These medications should be taken together with food on a regular schedule for 3 days after surgery for the best effect. For patients under 12 years old:
A prescription medication may be given, and should be taken only as directed. Do not take any medications if you have an allergy, or have been instructed by a doctor to avoid them. Do not take while operating a vehicle or machinery. Avoid alcoholic beverages.
Do not share your prescription medication. Keep all medicines out of reach of children. Please dispose of your unused medications properly.
Slight bleeding, oozing, or redness in the saliva is not uncommon and expected after surgery. Excessive bleeding may be controlled by placing a tightly folded gauze pad over the area and biting firmly for 30 minutes. Repeat if necessary. If bleeding continues, bite on a moistened tea bag for 30 minutes. The tannic acid in the tea bag helps to form a clot. To minimize further bleeding, sit upright or lay with your head elevated and avoid physical activity. If bleeding does not subside, call for further instructions.
Swelling is a normal response to surgery, and is part of the healing process. Swelling is proportional to the procedure performed. Swelling may not be apparent until the day after surgery, and may continue to increase for 2-3 days after surgery. Swelling around the mouth, cheeks, eyes, and sides of the face is not uncommon. Swelling may be minimized by the immediate use of ice packs. An ice pack (or bag of frozen vegetables) should be applied to the side of the face where surgery was performed. Apply the ice packs 20 minutes every hour for the first 24 hours.
If swelling or jaw stiffness persists for several days, there is no cause for alarm. Twenty-four hours following surgery, the application of moist heat to the sides of the face is beneficial in reducing the swelling.
Good nutrition and adequate fluid intake are important after surgery. Soft foods and liquids are recommended for the first 24 hours after surgery (i.e., smoothies, instant breakfast, yogurt, ice cream, pudding, soup, applesauce etc). Avoid chips, nuts, and berries with seeds until surgical site(s) heal. Drink plenty of liquids. Avoid alcoholic beverages for 48 hours.
Keep the mouth clean
No rinsing of any kind should be performed until the day after surgery. You can brush your teeth the night of surgery. The day after surgery you should begin rinsing at least five times a day, especially after eating, with a cup of warm water mixed with 1/8 teaspoon of salt. Do not use any other mouth wash.
Sutures are placed in the area of surgery to help healing. Sometimes they become dislodged; this is no cause for alarm. These sutures will dissolve.
There will be a hole where the tooth was removed. The hole will gradually heal over the next month as new tissue grows. Careful attention should be given to keeping the site clean of food and plaque buildup.
No Straws, Spitting or Smoking
Do not drink through a straw or spit aggressively for one week after surgery as it may cause dry socket. Dry socket occurs when the blood clot is lost prematurely, and is very painful. This usually occurs between 3 to 5 days after your procedure. Please call the office if you experience this. Do not smoke for at least 48 hours. Smoking will delay your healing.

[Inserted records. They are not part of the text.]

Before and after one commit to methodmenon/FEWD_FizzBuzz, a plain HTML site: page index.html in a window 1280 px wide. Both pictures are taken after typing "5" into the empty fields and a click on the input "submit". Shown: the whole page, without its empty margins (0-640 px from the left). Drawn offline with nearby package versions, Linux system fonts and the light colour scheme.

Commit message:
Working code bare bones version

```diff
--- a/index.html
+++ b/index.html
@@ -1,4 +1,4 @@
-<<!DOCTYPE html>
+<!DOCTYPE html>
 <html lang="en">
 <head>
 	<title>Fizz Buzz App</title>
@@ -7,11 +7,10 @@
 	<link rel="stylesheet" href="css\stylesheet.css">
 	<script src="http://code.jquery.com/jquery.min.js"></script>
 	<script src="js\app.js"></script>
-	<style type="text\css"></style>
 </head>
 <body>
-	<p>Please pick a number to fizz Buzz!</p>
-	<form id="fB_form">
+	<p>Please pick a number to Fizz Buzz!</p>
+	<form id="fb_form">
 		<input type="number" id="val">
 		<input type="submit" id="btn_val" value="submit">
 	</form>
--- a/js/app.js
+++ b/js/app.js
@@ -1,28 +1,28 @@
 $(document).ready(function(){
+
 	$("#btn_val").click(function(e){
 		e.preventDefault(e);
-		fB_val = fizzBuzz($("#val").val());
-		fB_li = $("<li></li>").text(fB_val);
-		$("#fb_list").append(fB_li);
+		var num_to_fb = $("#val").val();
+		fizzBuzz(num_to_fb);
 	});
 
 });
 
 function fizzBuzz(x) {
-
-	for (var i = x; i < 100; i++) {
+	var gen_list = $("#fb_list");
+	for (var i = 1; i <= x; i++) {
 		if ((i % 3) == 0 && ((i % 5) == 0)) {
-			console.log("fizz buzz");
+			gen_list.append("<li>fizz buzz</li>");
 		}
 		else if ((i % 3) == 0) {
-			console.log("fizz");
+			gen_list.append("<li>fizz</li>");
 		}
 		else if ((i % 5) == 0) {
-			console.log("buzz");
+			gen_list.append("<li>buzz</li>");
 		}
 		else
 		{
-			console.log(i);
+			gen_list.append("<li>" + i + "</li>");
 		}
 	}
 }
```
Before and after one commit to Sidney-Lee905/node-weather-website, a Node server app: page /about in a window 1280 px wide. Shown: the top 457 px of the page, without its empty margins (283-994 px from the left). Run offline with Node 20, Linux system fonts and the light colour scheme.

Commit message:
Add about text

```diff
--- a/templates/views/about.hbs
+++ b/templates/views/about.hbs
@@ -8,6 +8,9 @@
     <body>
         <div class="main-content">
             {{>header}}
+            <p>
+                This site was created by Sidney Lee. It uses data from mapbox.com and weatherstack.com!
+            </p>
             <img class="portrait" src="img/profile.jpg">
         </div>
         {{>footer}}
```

Restrict your activities on the day of surgery. After surgery, your whole body is involved with the recovery process. You may gradually get back to your routine as you feel comfortable.
Nausea and vomiting
In the event of nausea and/or vomiting following surgery, do not take anything by mouth for at least an hour including prescribed medicine. You should then sip on Coca-cola, ginger ale, or tea. Please allow the carbonated drinks to go flat before drinking. You should sip slowly over a fifteen- minute period. When the nausea subsides, you can begin taking solid foods and prescribed medicine. If nausea does not improve, please contact the office.
Your case is individual; no two mouths are alike.
Do not accept well intended advice from friends. If you have an issue, discuss it with the experts who are trained to help: Dr. Pulsipher, Dr. Williams, Dr. Moore, Dr. Nasseri and Dr. Eckard or your family dentist.
If you have any questions or concerns about your post-operative course, please contact our office. An online video regarding post operative care can be viewed on our website at www.ranchoofs.com